The way Portugal polices its borders and documents its residents is undergoing radical change. Behind the controversy about what is happening and the concern about its effects lies one man’s tragic story.
Words James Plaskitt
Ihor Homenyuk was 42 and struggling to make enough money in his native Ukraine to support his young family. So, like many before him, he made the decision to fly to Portugal in the hope of securing a better job with better pay. In March 2020, he boarded a flight to Lisbon. On arrival, he presented his documentation to the SEF border officials. They noted that he was travelling on a tourist visa. However, officials suspected that his true motive was to find work, and so he was detained and taken to the immigration holding centre of Lisbon airport.
Two days later, Ihor lay dead, face down on the floor of his cell with his hands and feet bound. For days, nobody was informed of his death. Eventually, SEF officials said that he had suffered a heart attack. The coroner investigated and declared that such a scenario was impossible. In fact, Ihor had several broken ribs and died as a result of being beaten repeatedly with a baton. In May 2021, three SEF border guards appeared in court and were found guilty of causing death by aggravated assault. They were handed long prison sentences. Ihor’s family were given compensation.
But Ihor’s tragic story was to have a longer legacy. After years of concern about the culture and conduct of parts of the Foreign and Border Service (SEF), the government decided to act. The decision was made to disband it. Questions about the organisation had been mounting for years. In the same year that Ihor met his brutal end in the Lisbon detention centre, the EU had found Portugal to be infringing the Asylum Procedures Directive. And the UN Human Rights Commission had expressed concern about “excessive use of force, including torture and ill-treatment by law-enforcement officials.” There is no doubt that SEF ran a forceful security system. The figures show that in 2020 Portugal received just over 1000 asylum requests; almost all from African nationals – 753 were rejected.

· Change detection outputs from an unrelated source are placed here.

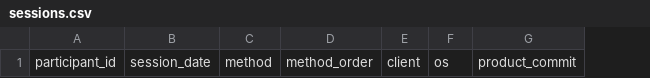
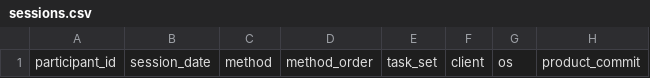
Before and after one commit to agentqi/fractal-memory, a CSV file: docs/pilot/sessions.csv, drawn as a sheet; only a part is shown; the diff names each change by its address in the sheet, - before the commit and + after, or states it on an @@ line.

```diff
--- a/docs/pilot/sessions.csv
+++ b/docs/pilot/sessions.csv
+column E, row 1: task_set
```
Also changed, not shown: 4 other files.
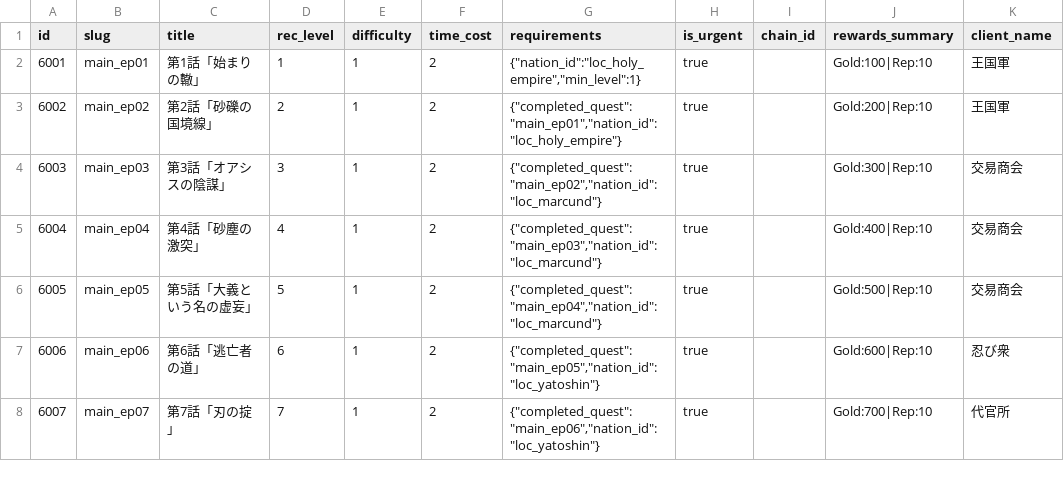
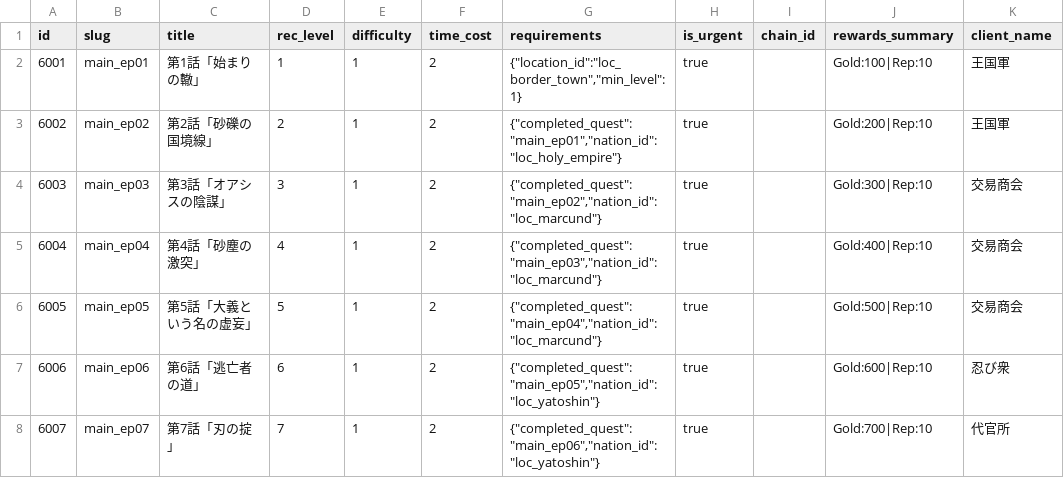
Before and after one commit to kiyoshikitamura/code-wirth-dawn, a CSV file: src/data/csv/quests_special.csv, drawn as a sheet; only a part is shown; the diff names each change by its address in the sheet, - before the commit and + after, or states it on an @@ line.

```diff
--- a/src/data/csv/quests_special.csv
+++ b/src/data/csv/quests_special.csv
-G2 (requirements): {"nation_id":"loc_holy_empire","min_level":1}
+G2 (requirements): {"location_id":"loc_border_town","min_level":1}
```
Also changed, not shown: src/data/csv/locations.csv, src/data/csv/npcs.csv, 23 other files.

The government now felt impelled to take action. Despite a lot of opposition, they announced that SEF was beyond reform – it simply had to be disbanded and its various functions handed over to other authorities. Like so many things, progress with the move was delayed by COVID. After that, it was the general election, but last month the government confirmed that the change was finally going ahead and that May would be the last operational month for the SEF.
The government’s central argument is that the administration of immigration policy and the policing of the borders need to be separate and distinct entities – not wrapped up in one autonomous body like the SEF. In fact, this goes back to the original post-revolution arrangements for border security, when administration was carried out by the Border Service, and border policing was conducted by the Fiscal Guard. But the functions were merged in 1986 with the creation of the SEF, which then gradually acquired more policing powers.
The government is parcelling out the functions of the former SEF as follows:
- the administration of the asylum and immigration system will move to a new body, the Aliens and Asylum Service (SEA)
- the issuing of passports and residency documents will transfer to the Institute of Registries and Notaries (IRN)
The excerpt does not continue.